Yarmouth Regional Hospital and her pivotal role

A new challenge arose: Dalhousie University was offering a one year diploma in Nursing Service Administration and she was offered the opportunity to take it and would have a job waiting for her when she returned. This was now 1960 and as she was about to finish in 1961 a call came from the Administrator of the hospital to tell her she would be both the Director of Nursing and Nursing Education of the new hospital now to be named Yarmouth Regional Hospital. While this disturbed her somewhat she felt she had little choice as she had been sponsored by the hospital. So began her career in a prestigious position in a large hospital in south western Nova Scotia.

Nursing education and nursing service were rapidly changing and Mrs. Allan was at the forefront of it all. Doctors were chagrined that nurses no longer stood for them as they walked by and nurses were expected to be treated as partners, not subservient; shift work was becoming more flexible, head nurses were registered nurses whom she sent on courses to learn about new roles; supervisors became qualified in their fields of expertise-- the times they were a changin'. Most importantly: "my own growth- I grew. I learned, I think, every day, every day that I was there. You learn by your mistakes. I made many mistakes".
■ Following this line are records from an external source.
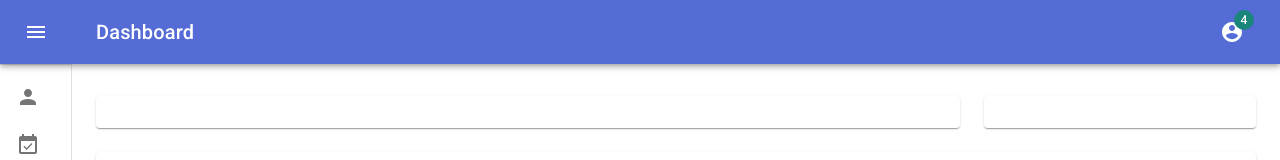
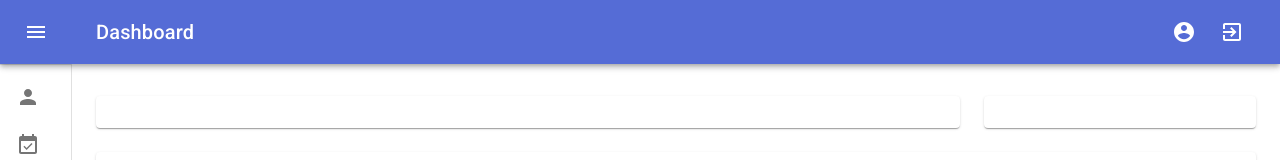
Before and after one commit to danielvfo/tem-agenda-front-end, a React (Create React App) app: page /dashboard in a window 1280 px wide. Shown: the top 160 px of the page. Built offline with nearby package versions, Linux system fonts and the light colour scheme; sample sign-in values are in the browser's storage.

Commit message:
add signout button

```diff
--- a/src/components/DashboardTemplate.tsx
+++ b/src/components/DashboardTemplate.tsx
@@ -11,10 +11,10 @@ import IconButton from '@material-ui/core/IconButton';
 import Container from '@material-ui/core/Container';
 import Grid from '@material-ui/core/Grid';
 import Paper from '@material-ui/core/Paper';
-import Badge from '@material-ui/core/Badge';
 import MenuIcon from '@material-ui/icons/Menu';
 import ChevronLeftIcon from '@material-ui/icons/ChevronLeft';
 import AccountCircle from '@material-ui/icons/AccountCircle';
+import ExitToAppIcon from '@material-ui/icons/ExitToApp';
 import { userMenu, businessMenu } from './ListItems';
 import UserProfile from '../pages/Profile/UserProfile';
 import { useAuth } from '../hooks/AuthContext';
@@ -101,18 +101,20 @@ const useStyles = makeStyles(theme => ({
 }));
 
 const DashboardTemplate: React.FC = () => {
-  const { user } = useAuth();
+  const { user, signOut } = useAuth();
   const classes = useStyles();
   const [open, setOpen] = React.useState(false);
+
   const handleDrawerOpen = () => {
     setOpen(true);
   };
   const handleDrawerClose = () => {
     setOpen(false);
   };
+  const handleSignOut = () => {
+    signOut();
+  };
   const fixedHeightPaper = clsx(classes.paper);
-
-  console.log(user);
 
   return (
     <div className={classes.root}>
@@ -143,9 +145,10 @@ const DashboardTemplate: React.FC = () => {
             Dashboard
           </Typography>
           <IconButton color="inherit">
-            <Badge badgeContent={4} color="secondary">
-              <AccountCircle />
-            </Badge>
+            <AccountCircle />
+          </IconButton>
+          <IconButton color="inherit" onClick={handleSignOut}>
+            <ExitToAppIcon />
           </IconButton>
         </Toolbar>
       </AppBar>
```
Maybe she did, but her contributions were numerous and her impact far reaching. When she arrived back from Dalhousie I was struggling as a nurse instructor in the School without personal adequate preparation. She brought with her two recent graduates of the Dalhousie diploma course in Nursing Education, Winifred MacDonnell and Audrey Ridgley, and the three of them

inspired me to further my own career. I am forever grateful to this woman for her graciousness, intellect, and kindnesses to me over many years.
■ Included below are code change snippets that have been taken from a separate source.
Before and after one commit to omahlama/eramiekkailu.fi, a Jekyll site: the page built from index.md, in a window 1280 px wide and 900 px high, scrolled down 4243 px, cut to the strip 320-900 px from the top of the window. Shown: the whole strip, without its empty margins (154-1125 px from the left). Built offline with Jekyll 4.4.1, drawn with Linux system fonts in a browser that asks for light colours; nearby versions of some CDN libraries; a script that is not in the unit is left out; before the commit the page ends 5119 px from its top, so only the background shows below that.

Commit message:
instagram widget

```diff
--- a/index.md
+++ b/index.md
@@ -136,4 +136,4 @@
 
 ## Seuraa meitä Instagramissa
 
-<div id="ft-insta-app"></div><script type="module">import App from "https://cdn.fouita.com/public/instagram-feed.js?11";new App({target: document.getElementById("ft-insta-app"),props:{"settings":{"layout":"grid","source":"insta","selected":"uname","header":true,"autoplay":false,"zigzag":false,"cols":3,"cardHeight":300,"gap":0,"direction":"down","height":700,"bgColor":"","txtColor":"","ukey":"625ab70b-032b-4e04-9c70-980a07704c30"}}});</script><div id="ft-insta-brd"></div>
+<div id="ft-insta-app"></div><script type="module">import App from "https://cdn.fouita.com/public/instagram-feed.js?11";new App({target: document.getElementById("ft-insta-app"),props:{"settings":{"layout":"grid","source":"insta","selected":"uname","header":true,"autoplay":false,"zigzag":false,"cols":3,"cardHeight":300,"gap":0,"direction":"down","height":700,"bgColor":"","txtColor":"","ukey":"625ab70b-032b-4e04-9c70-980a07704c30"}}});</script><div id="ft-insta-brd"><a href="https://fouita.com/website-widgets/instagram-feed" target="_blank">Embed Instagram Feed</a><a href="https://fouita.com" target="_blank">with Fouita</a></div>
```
As I concluded this interview, 30 years ago, I asked her if she would do now anything differently in her career if she had it to do over again. Recently, by phone, now in her 100th year, I asked her the same thing. Her answer was somewhat the same. This is what she said in 1983:

"I don't know. We often think this. I doubt if I would have done anything differently. I sometimes wonder if I would have married that early and yet looking back, I wouldn't have had the children and they have been so splendid- their understanding and moral support".
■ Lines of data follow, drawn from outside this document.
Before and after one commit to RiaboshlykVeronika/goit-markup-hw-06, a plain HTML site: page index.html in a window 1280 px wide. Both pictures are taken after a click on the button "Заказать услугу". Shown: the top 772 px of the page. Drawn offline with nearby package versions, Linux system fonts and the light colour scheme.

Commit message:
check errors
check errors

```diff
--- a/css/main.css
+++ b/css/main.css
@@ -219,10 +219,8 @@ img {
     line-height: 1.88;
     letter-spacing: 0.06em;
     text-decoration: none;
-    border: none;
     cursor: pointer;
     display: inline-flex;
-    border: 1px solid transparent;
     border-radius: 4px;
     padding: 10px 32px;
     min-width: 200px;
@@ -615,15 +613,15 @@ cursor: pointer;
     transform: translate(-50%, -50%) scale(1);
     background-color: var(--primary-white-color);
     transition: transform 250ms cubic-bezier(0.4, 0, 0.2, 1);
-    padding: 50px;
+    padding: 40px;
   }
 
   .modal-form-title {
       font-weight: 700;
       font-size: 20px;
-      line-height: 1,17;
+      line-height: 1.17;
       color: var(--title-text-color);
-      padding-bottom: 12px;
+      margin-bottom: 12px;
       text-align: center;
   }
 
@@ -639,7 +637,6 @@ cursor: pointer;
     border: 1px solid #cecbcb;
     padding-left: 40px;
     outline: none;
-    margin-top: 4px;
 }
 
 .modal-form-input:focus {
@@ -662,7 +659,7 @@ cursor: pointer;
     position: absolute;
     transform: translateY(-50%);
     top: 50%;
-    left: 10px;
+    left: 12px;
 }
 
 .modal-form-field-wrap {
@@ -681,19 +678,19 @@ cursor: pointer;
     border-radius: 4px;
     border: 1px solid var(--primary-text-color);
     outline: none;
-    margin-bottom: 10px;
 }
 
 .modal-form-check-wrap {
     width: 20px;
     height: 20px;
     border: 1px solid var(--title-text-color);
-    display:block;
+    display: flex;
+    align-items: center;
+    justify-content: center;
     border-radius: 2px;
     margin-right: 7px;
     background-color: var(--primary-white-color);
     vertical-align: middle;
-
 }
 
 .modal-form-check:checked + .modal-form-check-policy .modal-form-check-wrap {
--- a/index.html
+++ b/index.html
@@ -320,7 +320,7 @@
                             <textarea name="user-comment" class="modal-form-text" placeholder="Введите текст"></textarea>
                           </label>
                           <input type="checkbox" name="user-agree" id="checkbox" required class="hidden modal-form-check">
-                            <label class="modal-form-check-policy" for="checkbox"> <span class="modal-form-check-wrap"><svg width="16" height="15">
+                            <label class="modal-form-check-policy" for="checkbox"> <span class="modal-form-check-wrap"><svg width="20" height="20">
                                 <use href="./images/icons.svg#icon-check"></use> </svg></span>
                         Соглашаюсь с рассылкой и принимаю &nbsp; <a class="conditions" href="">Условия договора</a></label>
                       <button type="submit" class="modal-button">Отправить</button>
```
If anyone wants to honour Dorothy Allan, they are invited to visit the bench at the Yarmouth Lighthouse that was built in her honour for her 100th birthday by her son John. Her son Wilfred invites anyone who sits on this bench to take a picture and send it to him for his website:  

These excerpts taken from a more lengthy interview are dedicated to Wilfred (my high school classmate), Joan and John Allan. Readers are invited to hear the oral rendition at the Nova Scotia Public Archives.


Thank you to Gloria Stephens, President of Nursing History Nova Scotia for the impetus for writing this article and her initial help with summarizing certain events in the life of Dorothy Allan.
 Dorothy Coggins Allan died August 3, 2014.

Check out the following link: Yarmouth Nursing Rings